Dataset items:
-- Opening Marker --

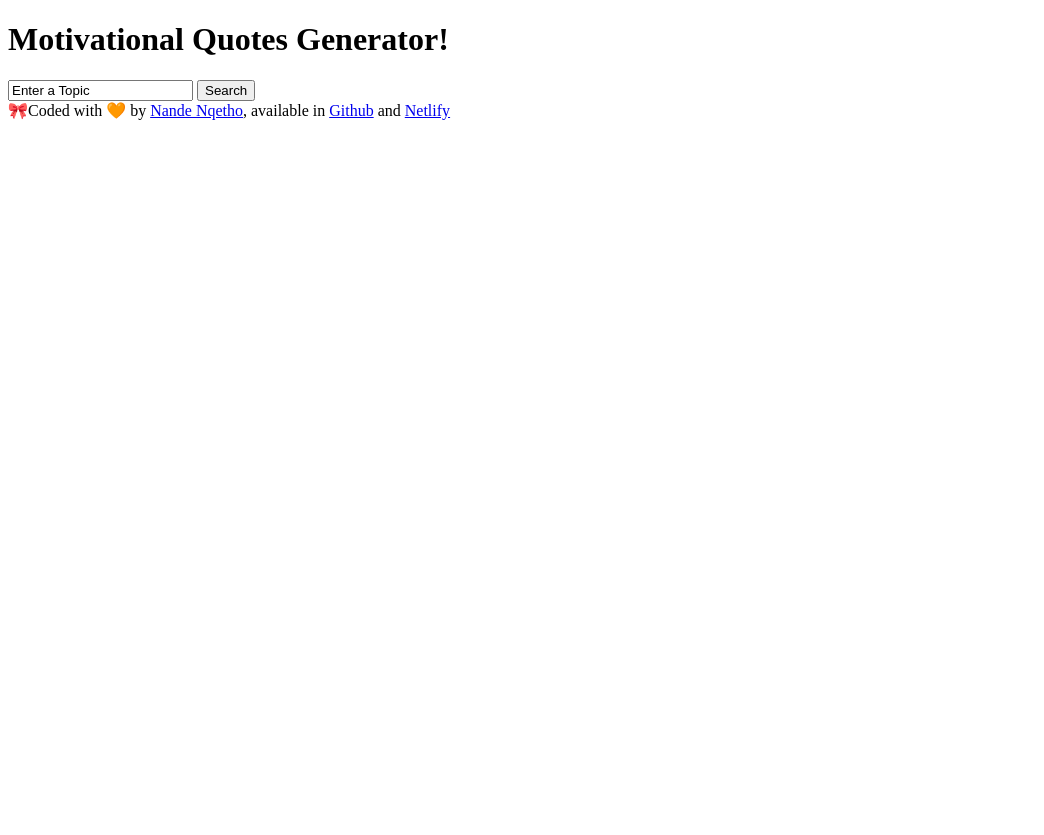
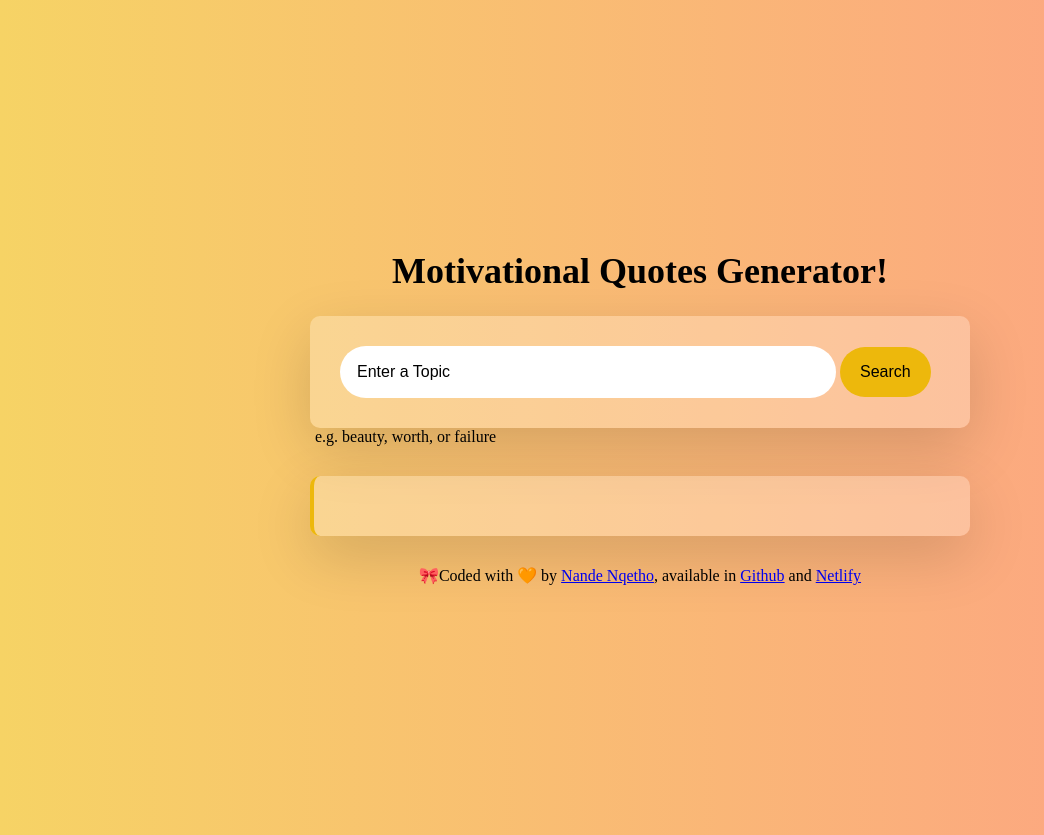
Before and after one commit to Nande929/First-AI-Generator, a plain HTML site: page index.html in a window 1280 px wide. Shown: the whole page, without its empty margins (0-1044 px from the left). Before the commit the page ends 800 px from the top, so only its background shows below. Drawn offline with Linux system fonts and the light colour scheme.

Commit message:
Added Css

```diff
--- a/index.html
+++ b/index.html
@@ -16,10 +16,10 @@
 
             <form action="">
 
-                <input type="text" value="Enter a Topic">
-                <input type="submit" value="Search">
+                <input type="text" value="Enter a Topic" class="search-input">
+                <input type="submit" value="Search" class="submit-input">
             </form>
-
+            <p class="paragraph">e.g. beauty, worth, or failure</p>
             <div class="quotes">
 
 
--- a/styles.css
+++ b/styles.css
@@ -1,4 +1,4 @@
-/* body {
+body {
 
     background: linear-gradient(to right, #f6d365, #fda085);
 }
@@ -6,15 +6,77 @@
 .container {
 
     margin: 250px auto;
-    background-color: rgba(255, 255, 255, 0.25);
     max-width: 660px;
 }
 h1 {
 
     text-align: center;
+    font-size: 36px;
+    font-weight: 800;
+}
+
+form {
+
+    background-color: rgba(255, 255, 255, 0.25);
+    padding: 30px;
+    box-shadow: 0 20px 60px rgba(0, 0, 0, 0.15);
+    border-radius: 10px;
+}
+
+.search-input {
+
+    padding: 16px;
+    width: 77%;
+    border-radius: 50px;
+    font-size: 16px;
+    border: 1px solid transparent;
+    outline: none;
+
+}
+.search-input:focus {
+
+    border: 1px solid #e6b800;
+}
+
+.submit-input {
+
+    padding: 16px 20px;
+    border-radius: 50px;
+    font-size: 16px;
+    border: none;
+    background: #edb80c;
+    transition: all 0.15s;
+    cursor: pointer;
+}
+
+.submit-input:hover {
+
+    opacity: 0.8;
+}
+.submit-input:active {
+
+    transform: scale(0.9);
+}
+
+.paragraph {
+
+    margin: 0;
+    padding-left: 5px;
+}
+
+.quotes {
+
+    background-color: rgba(255, 255, 255, 0.25);
+    padding: 30px;
+    border-left: 4px solid #edb80c;
+    font-size: 20px;
+    border-radius: 10px;
+    box-shadow: 0 20px 60px rgba(0, 0, 0, 0.15);
+    margin: 30px 0;
+
 }
 
 footer {
 
     text-align: center;
-} */
+}
```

-- Closing Marker --

▶ **Task**
Nothing but a number is asked for: how many lines of the records contain the word "border"?

▶ **Output for this exercise**
8